- **PROBLEM**: Give a verbatim copy of the data, leaving the pictures out.

Front-end code change data
---------------
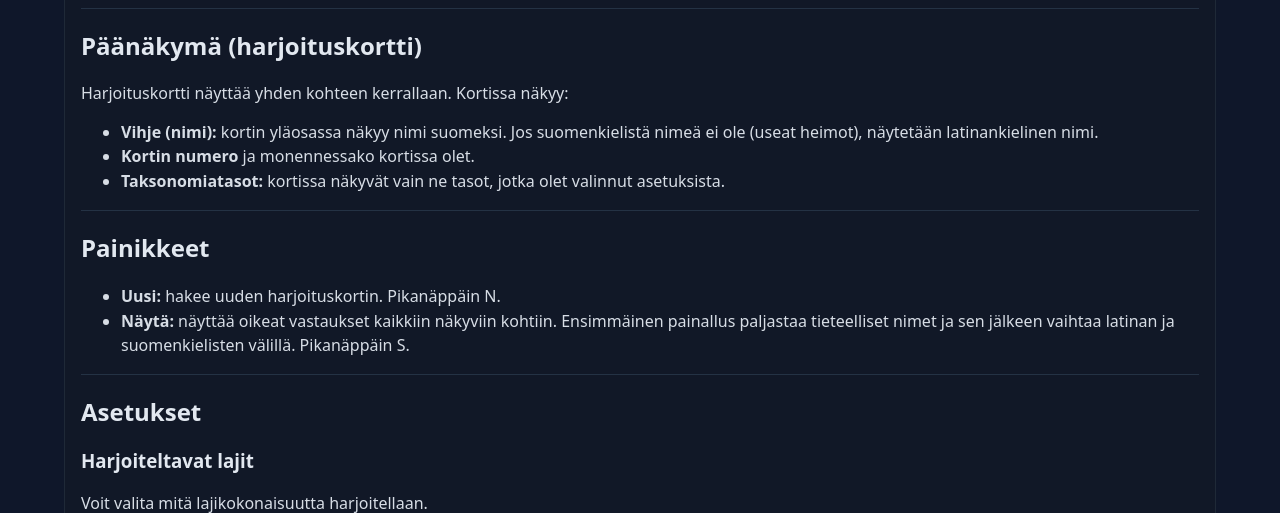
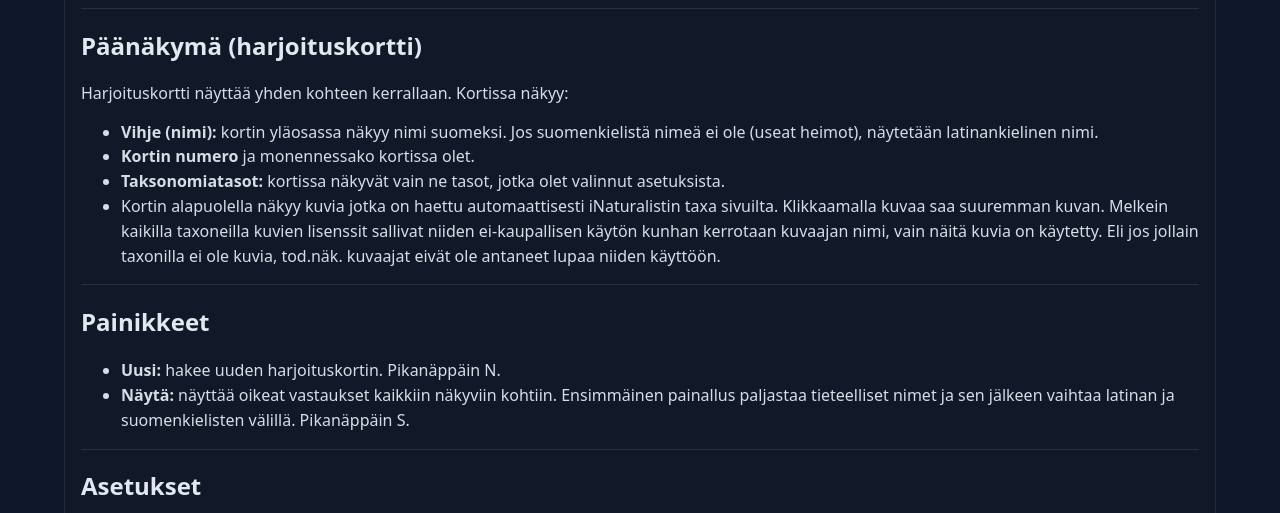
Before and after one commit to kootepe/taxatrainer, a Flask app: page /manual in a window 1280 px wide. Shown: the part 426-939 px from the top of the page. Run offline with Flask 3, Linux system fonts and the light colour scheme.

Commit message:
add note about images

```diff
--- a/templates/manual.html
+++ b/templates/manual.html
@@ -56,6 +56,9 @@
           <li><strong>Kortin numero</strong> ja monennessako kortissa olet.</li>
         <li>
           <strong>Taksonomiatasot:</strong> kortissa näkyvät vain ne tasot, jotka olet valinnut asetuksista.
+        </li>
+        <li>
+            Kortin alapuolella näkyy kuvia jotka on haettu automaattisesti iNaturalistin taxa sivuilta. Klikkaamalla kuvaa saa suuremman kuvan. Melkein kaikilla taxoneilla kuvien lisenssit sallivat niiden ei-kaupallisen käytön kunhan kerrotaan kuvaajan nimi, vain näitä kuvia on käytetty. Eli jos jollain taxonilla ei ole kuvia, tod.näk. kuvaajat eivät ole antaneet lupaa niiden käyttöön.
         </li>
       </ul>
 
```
---------------
- **COMPLETED EXERCISE**:
Before and after one commit to kootepe/taxatrainer, a Flask app: page /manual in a window 1280 px wide. Shown: the part 426-939 px from the top of the page. Run offline with Flask 3, Linux system fonts and the light colour scheme.

Commit message:
add note about images

```diff
--- a/templates/manual.html
+++ b/templates/manual.html
@@ -56,6 +56,9 @@
           <li><strong>Kortin numero</strong> ja monennessako kortissa olet.</li>
         <li>
           <strong>Taksonomiatasot:</strong> kortissa näkyvät vain ne tasot, jotka olet valinnut asetuksista.
+        </li>
+        <li>
+            Kortin alapuolella näkyy kuvia jotka on haettu automaattisesti iNaturalistin taxa sivuilta. Klikkaamalla kuvaa saa suuremman kuvan. Melkein kaikilla taxoneilla kuvien lisenssit sallivat niiden ei-kaupallisen käytön kunhan kerrotaan kuvaajan nimi, vain näitä kuvia on käytetty. Eli jos jollain taxonilla ei ole kuvia, tod.näk. kuvaajat eivät ole antaneet lupaa niiden käyttöön.
         </li>
       </ul>
 
```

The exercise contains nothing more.